## DATASET ENTRIES
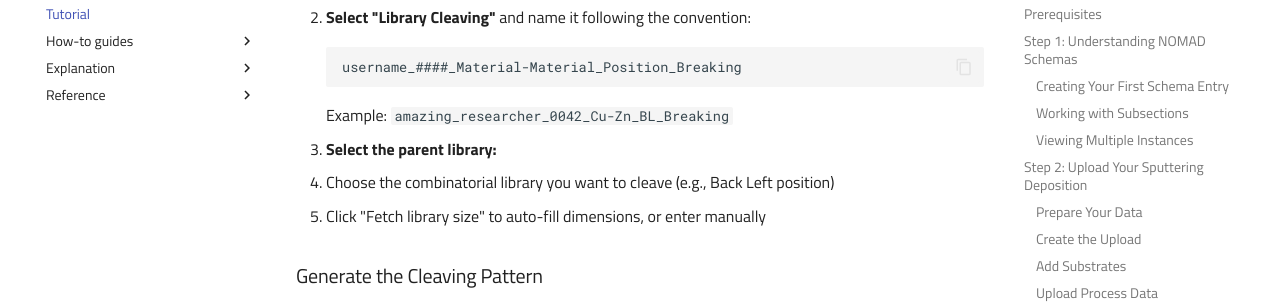
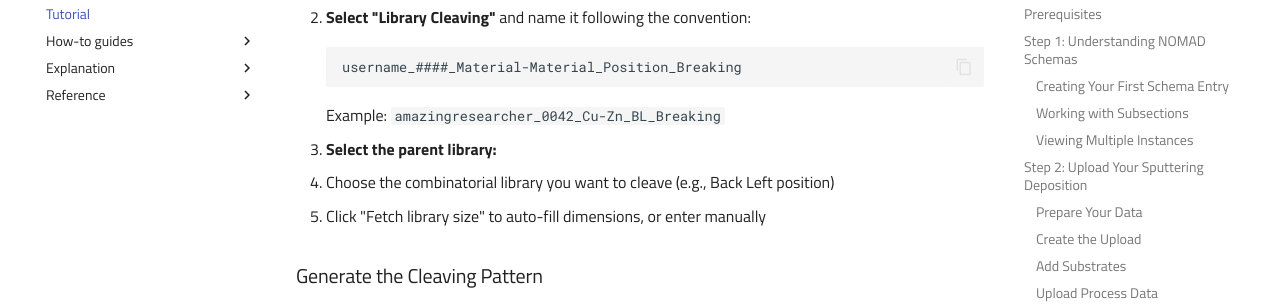
Before and after one commit to DTU-Nanolab-materials-discovery/nomad-dtu-nanolab-plugin, an MkDocs documentation site: the page built from docs/tutorial/tutorial.md, in a window 1280 px wide and 900 px high, scrolled down 8560 px. Shown: the part 153-457 px from the top of the window. Built offline with MkDocs 1.6.1 and Material for MkDocs 9.7.7, drawn with Linux system fonts in a browser that asks for light colours; comment, search, counter and statistics services are not loaded.

Commit message:
Fix example username format in tutorial for clarity

````diff
--- a/docs/tutorial/tutorial.md
+++ b/docs/tutorial/tutorial.md
@@ -164,7 +164,7 @@ Your silicon substrates contain composition gradients that need to be divided fo
    ```
    username_####_Material-Material_Position_Breaking
    ```
-   Example: `amazing_researcher_0042_Cu-Zn_BL_Breaking`
+   Example: `amazingresearcher_0042_Cu-Zn_BL_Breaking`
 
 3. **Select the parent library:**
    - Choose the combinatorial library you want to cleave (e.g., Back Left position)
````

## WORK REQUIRED
Word for word, set down every record, keeping the images out.

## TASK SOLUTION
Before and after one commit to DTU-Nanolab-materials-discovery/nomad-dtu-nanolab-plugin, an MkDocs documentation site: the page built from docs/tutorial/tutorial.md, in a window 1280 px wide and 900 px high, scrolled down 8560 px. Shown: the part 153-457 px from the top of the window. Built offline with MkDocs 1.6.1 and Material for MkDocs 9.7.7, drawn with Linux system fonts in a browser that asks for light colours; comment, search, counter and statistics services are not loaded.

Commit message:
Fix example username format in tutorial for clarity

````diff
--- a/docs/tutorial/tutorial.md
+++ b/docs/tutorial/tutorial.md
@@ -164,7 +164,7 @@ Your silicon substrates contain composition gradients that need to be divided fo
    ```
    username_####_Material-Material_Position_Breaking
    ```
-   Example: `amazing_researcher_0042_Cu-Zn_BL_Breaking`
+   Example: `amazingresearcher_0042_Cu-Zn_BL_Breaking`
 
 3. **Select the parent library:**
    - Choose the combinatorial library you want to cleave (e.g., Back Left position)
````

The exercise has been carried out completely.